Colombian Environmentalists Interfere with Fernando Botero Sculptures

The activists were protesting against high levels of pollution in Medellin.

A giant mask is seen on the sculpture by Colombian artist Fernando Botero Photo: RAUL ARBOLEDA/AFP/Getty Images
A giant mask is seen on the sculpture by Colombian artist Fernando Botero
Photo: RAUL ARBOLEDA/AFP/Getty Images

A group of “Cabeza” sculptures by Colombian artist Fernando Botero have been drawn into a large-scale protest against pollution in Medellin.

The 23 bronze sculptures, rendered in the artist’s trademark style and installed in 2002, have since been adorned with oversized surgical masks, which environmental group Green City Collective placed on the works in Plaza Botero. The sculptures sit on over 80,000 square feet of public space near the Museum of Antioquia and Uribe Palace of Culture.

“We came to the place that we love the most, Plaza Botero…but which is also the most polluted part of the city of Medellin according to our sensors,” Green City’s Carlos Cadenas told AFP. “We designed masks for all of the sculptures and we installed them,” he explained.

The protesters were also promoting an October forum in Medellin in which strategies to implement agreements made last year in Paris during the United Nations Climate Change Conference will be discussed.

Protestors are trying to draw attention to the high levels of pollution in the city Photo: RAUL ARBOLEDA/AFP/Getty Images

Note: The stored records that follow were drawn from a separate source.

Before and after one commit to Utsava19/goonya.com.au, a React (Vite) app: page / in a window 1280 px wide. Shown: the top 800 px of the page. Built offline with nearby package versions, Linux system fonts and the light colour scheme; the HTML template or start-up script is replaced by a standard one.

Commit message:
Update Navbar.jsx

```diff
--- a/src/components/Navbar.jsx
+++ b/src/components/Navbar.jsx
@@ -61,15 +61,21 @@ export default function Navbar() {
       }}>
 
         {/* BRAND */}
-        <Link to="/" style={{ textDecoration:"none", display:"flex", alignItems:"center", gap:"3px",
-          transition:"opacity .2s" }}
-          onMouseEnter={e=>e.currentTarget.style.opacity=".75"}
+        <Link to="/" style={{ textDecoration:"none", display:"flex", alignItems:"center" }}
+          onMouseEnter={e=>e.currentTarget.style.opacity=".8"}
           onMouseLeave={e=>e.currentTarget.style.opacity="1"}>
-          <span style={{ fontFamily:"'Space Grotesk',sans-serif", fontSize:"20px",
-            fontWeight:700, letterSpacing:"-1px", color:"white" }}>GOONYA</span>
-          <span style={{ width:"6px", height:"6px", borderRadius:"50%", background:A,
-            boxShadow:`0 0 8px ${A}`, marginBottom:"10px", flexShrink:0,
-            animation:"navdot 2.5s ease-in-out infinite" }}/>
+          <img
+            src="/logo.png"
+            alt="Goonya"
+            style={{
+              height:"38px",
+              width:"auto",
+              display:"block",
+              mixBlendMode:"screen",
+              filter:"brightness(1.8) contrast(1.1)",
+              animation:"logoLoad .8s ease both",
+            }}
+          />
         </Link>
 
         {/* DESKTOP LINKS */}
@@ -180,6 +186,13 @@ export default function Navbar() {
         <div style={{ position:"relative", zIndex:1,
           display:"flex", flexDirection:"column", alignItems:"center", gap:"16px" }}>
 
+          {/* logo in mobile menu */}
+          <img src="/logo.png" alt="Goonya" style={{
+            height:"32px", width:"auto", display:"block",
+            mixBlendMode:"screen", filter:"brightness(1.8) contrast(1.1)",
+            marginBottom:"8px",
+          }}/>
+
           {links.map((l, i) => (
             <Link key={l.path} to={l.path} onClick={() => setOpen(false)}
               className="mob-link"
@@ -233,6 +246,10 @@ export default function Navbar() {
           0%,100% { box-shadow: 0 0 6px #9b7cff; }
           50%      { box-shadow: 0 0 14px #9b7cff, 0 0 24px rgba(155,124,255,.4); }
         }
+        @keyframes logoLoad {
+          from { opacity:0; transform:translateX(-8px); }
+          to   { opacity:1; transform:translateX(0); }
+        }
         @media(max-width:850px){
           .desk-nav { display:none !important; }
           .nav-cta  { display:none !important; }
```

Protestors are trying to draw attention to the high levels of pollution in the city. 
Photo: RAUL ARBOLEDA/AFP/Getty Images.

The activists also handed out real masks to passersby who reportedly were more than happy to use them.

Carmen Zapata, head of the Air Quality Laboratory at Medellin’s Universidad Nacional, told AFP that there were extremely high levels of pollution in the city as result of the little rainfall caused by El Niño and a change in wind patterns.

“The rainy season and public awareness are fundamental to lower the pollution indices,” Zapata said.

Even after a two-day car ban in April, the quality of the air is so bad that it is harmful to young people and the elderly, and those protesting are asking for solution other than simply waiting for the weather to change.


Follow artnet News on Facebook:


Want to stay ahead of the art world? Subscribe to our newsletter to get the breaking news, eye-opening interviews, and incisive critical takes that drive the conversation forward.

Share

Article topics